» What is being asked
Nothing but a number belongs in the answer: how many lines of the records below contain the string "content".

================

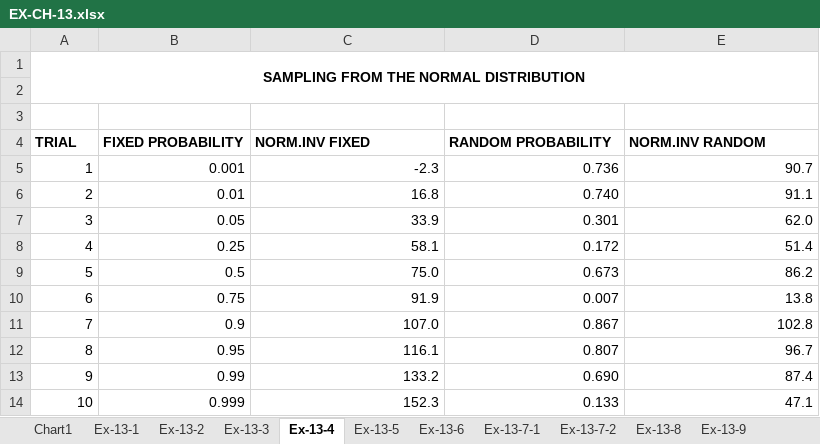
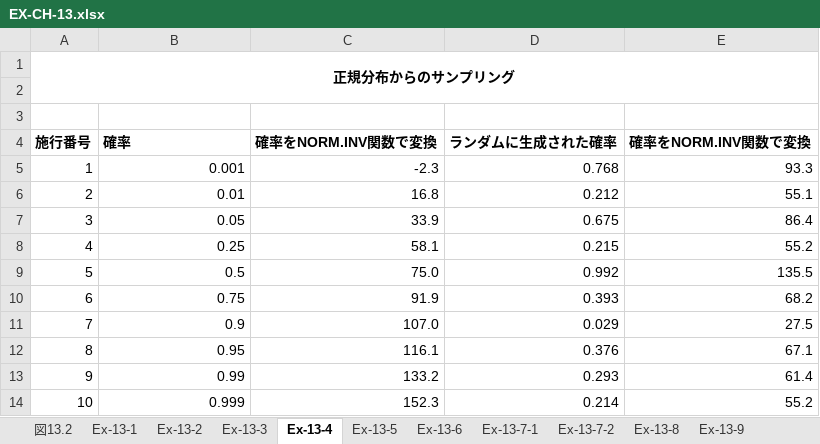
Before and after one commit to sato-laboratory/pricing-analytics, an Excel workbook: book-examples/chapter-13/EX-CH-13.xlsx, sheet Ex-13-4, drawn as a sheet; values as stored, in another font and other column widths than the file's, no borders; removed rows and columns are numbered as before the commit, all else as after; the diff names each change by its address in the sheet, - before the commit and + after, or states it on an @@ line.

```diff
--- a/book-examples/chapter-13/EX-CH-13.xlsx (sheet Ex-13-4)
+++ b/book-examples/chapter-13/EX-CH-13.xlsx (sheet Ex-13-4)
-sheet tab: Chart1
+sheet tab: 図13.2
-A1: SAMPLING FROM THE NORMAL DISTRIBUTION
+A1: 正規分布からのサンプリング
-row 4: TRIAL | FIXED PROBABILITY | NORM.INV FIXED | RANDOM PROBABILITY | NORM.INV RANDOM
+row 4: 施行番号 | 確率 | 確率をNORM.INV関数で変換 | ランダムに生成された確率 | 確率をNORM.INV関数で変換
-D5: 0.736
+D5: 0.768
-E5: 90.7
+E5: 93.3
-D6: 0.740
+D6: 0.212
-E6: 91.1
+E6: 55.1
-D7: 0.301
+D7: 0.675
-E7: 62.0
+E7: 86.4
-D8: 0.172
+D8: 0.215
-E8: 51.4
+E8: 55.2
-D9: 0.673
+D9: 0.992
-E9: 86.2
+E9: 135.5
-D10: 0.007
+D10: 0.393
-E10: 13.8
+E10: 68.2
-D11: 0.867
+D11: 0.029
-E11: 102.8
+E11: 27.5
-D12: 0.807
+D12: 0.376
-E12: 96.7
+E12: 67.1
-D13: 0.690
+D13: 0.293
-E13: 87.4
+E13: 61.4
-D14: 0.133
+D14: 0.214
-E14: 47.1
+E14: 55.2
```
Also changed, not shown: sheet Ex-13-7-1, sheet Ex-13-7-2, sheet Ex-13-6, sheet Ex-13-8, sheet Ex-13-5, sheet Ex-13-2, 3 more sheets, charts or pictures.
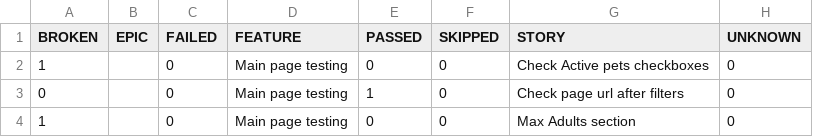
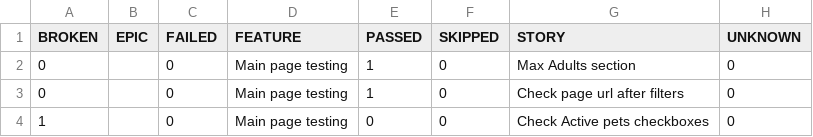
Before and after one commit to Gampadich/WinWin.travel-test-task, a CSV file: data/behaviors.csv, drawn as a sheet.

```diff
--- a/data/behaviors.csv
+++ b/data/behaviors.csv
@@ -1,4 +1,4 @@
 "BROKEN","EPIC","FAILED","FEATURE","PASSED","SKIPPED","STORY","UNKNOWN"
+"0","","0","Main page testing","1","0","Max Adults section","0"
+"0","","0","Main page testing","1","0","Check page url after filters","0"
 "1","","0","Main page testing","0","0","Check Active pets checkboxes","0"
-"0","","0","Main page testing","1","0","Check page url after filters","0"
-"1","","0","Main page testing","0","0","Max Adults section","0"
```
Also changed, not shown: data/suites.csv, 31 other files.
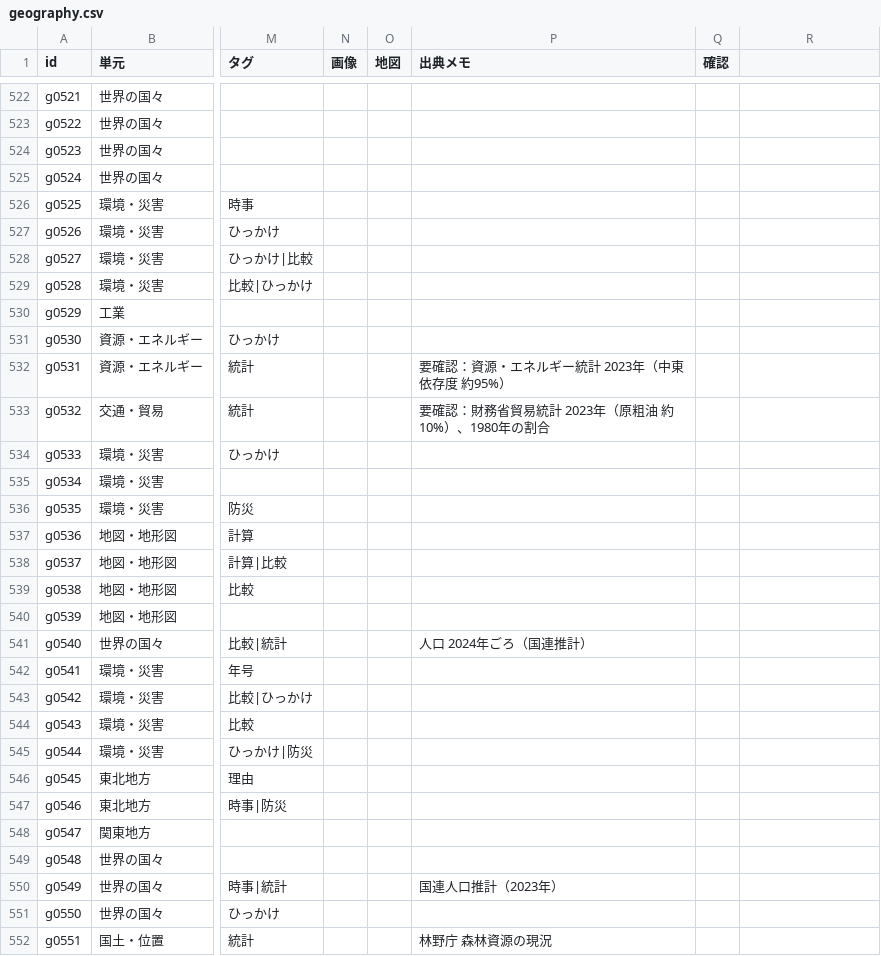
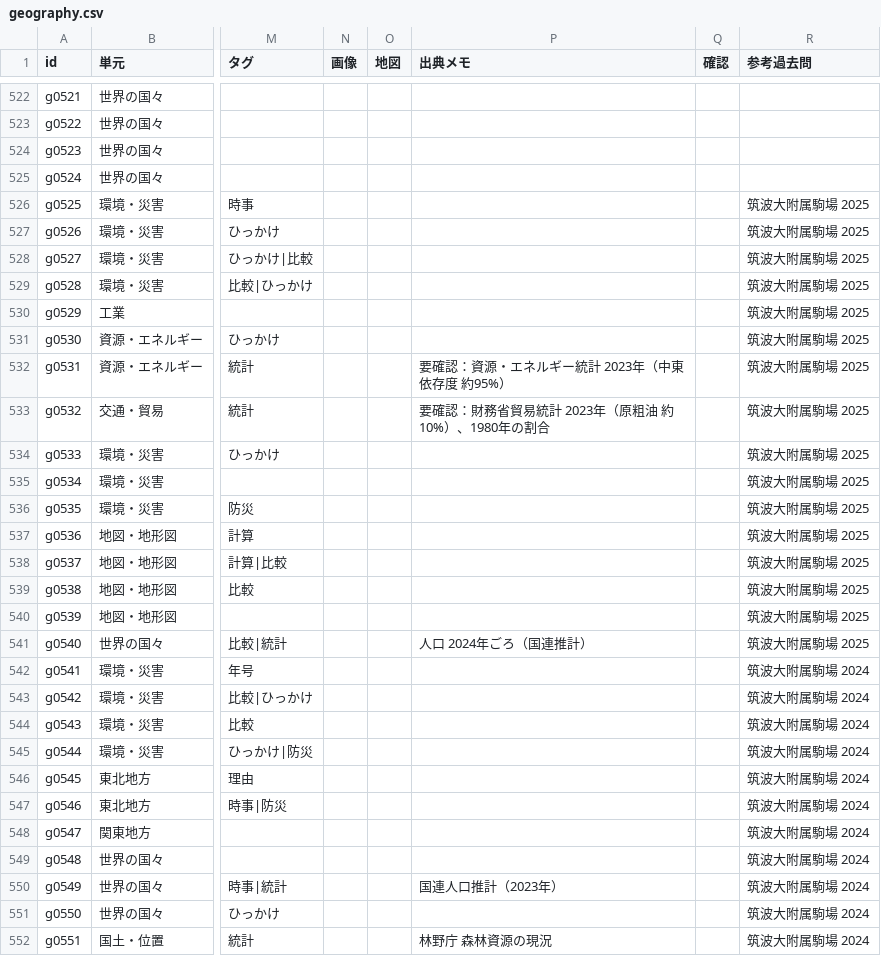
Before and after one commit to tarooooo-u/shakai, a CSV file: content/questions/geography.csv, drawn as a sheet; only a part is shown, gaps mark what is left out; the diff covers the shown part only; the diff names each change by its address in the sheet, - before the commit and + after, or states it on an @@ line.

```diff
--- a/content/questions/geography.csv
+++ b/content/questions/geography.csv
-R1: (empty)
+R1: 参考過去問
-R526:R541 (参考過去問): (empty)
+R526:R541 (参考過去問): 筑波大附属駒場 2025
-R542:R552 (参考過去問): (empty)
+R542:R552 (参考過去問): 筑波大附属駒場 2024
```
Also changed, not shown: 4 edited cells elsewhere in this file, content/questions/civics.csv, content/questions/history.csv, 3 other files.
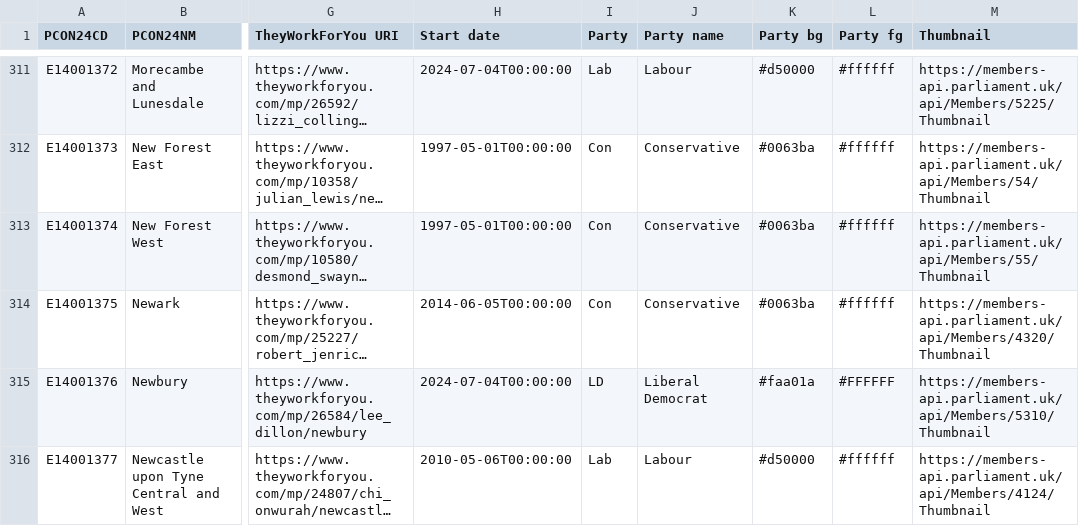
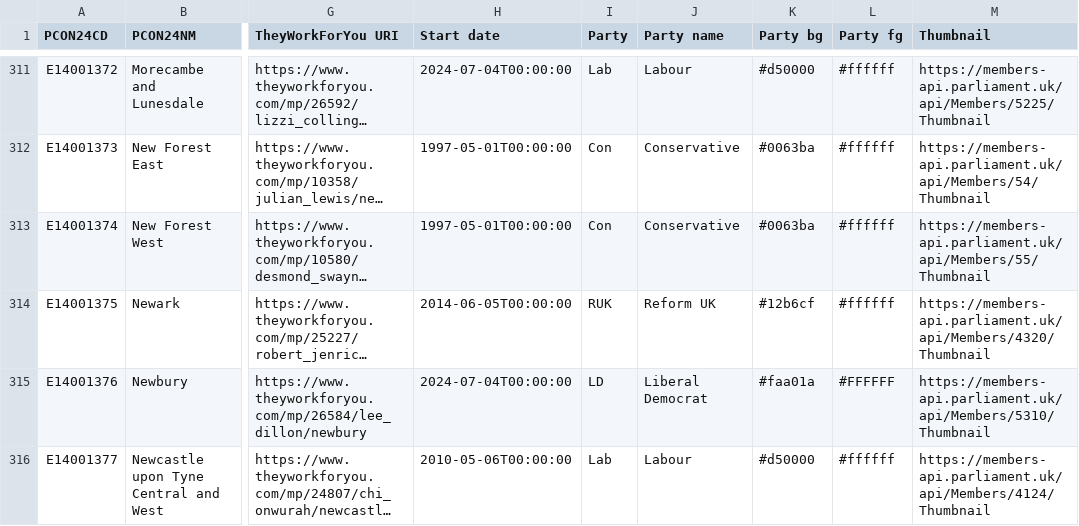
Before and after one commit to open-innovations/constituencies, a CSV file: lookups/current-MPs.csv, drawn as a sheet; only a part is shown, gaps mark what is left out; long unchanged cells end in …; the diff names each change by its address in the sheet, - before the commit and + after, or states it on an @@ line.

```diff
--- a/lookups/current-MPs.csv
+++ b/lookups/current-MPs.csv
-I314 (Party): Con
+I314 (Party): RUK
-J314 (Party name): Conservative
+J314 (Party name): Reform UK
-K314 (Party bg): #0063ba
+K314 (Party bg): #12b6cf
```
Also changed, not shown: src/themes/society/mps-financial-interests/_data/release/RMFI.csv, 1 other file.
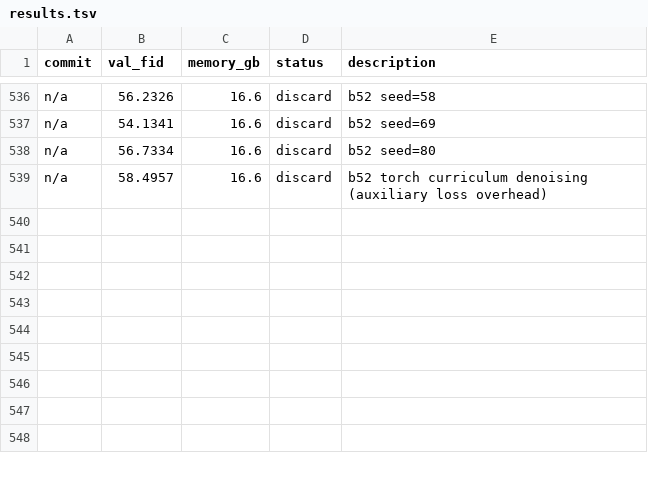
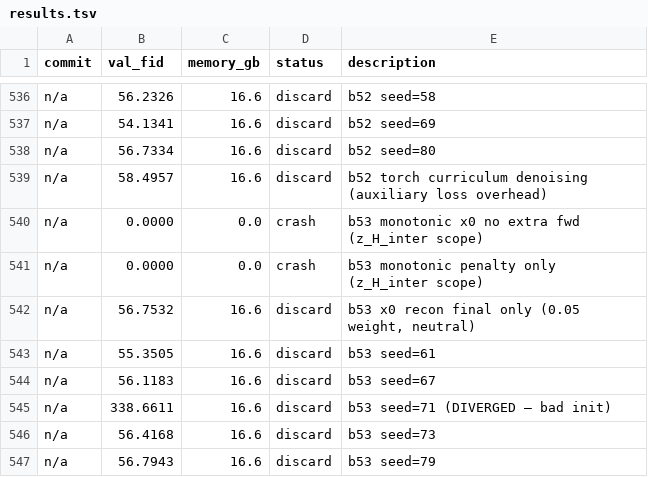
Before and after one commit to Fchaubard/zero_order_diffusion_autoresearcher, a TSV file: results.tsv, drawn as a sheet; only a part is shown, gaps mark what is left out; the diff names each change by its address in the sheet, - before the commit and + after, or states it on an @@ line.

Commit message:
546 experiments: x0 recon neutral, monotonic crashed, seed 71 diverged. FID ~56±2. Best: 52.86 (85.3%).

```diff
--- a/results.tsv
+++ b/results.tsv
+row 540: n/a | 0.0000 | 0.0 | crash | b53 monotonic x0 no extra fwd (z_H_inter scope)
+row 541: n/a | 0.0000 | 0.0 | crash | b53 monotonic penalty only (z_H_inter scope)
+row 542: n/a | 56.7532 | 16.6 | discard | b53 x0 recon final only (0.05 weight, neutral)
+row 543: n/a | 55.3505 | 16.6 | discard | b53 seed=61
+row 544: n/a | 56.1183 | 16.6 | discard | b53 seed=67
+row 545: n/a | 338.6611 | 16.6 | discard | b53 seed=71 (DIVERGED — bad init)
+row 546: n/a | 56.4168 | 16.6 | discard | b53 seed=73
+row 547: n/a | 56.7943 | 16.6 | discard | b53 seed=79
```
Also changed, not shown: 1 other file.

================

» Task answer
4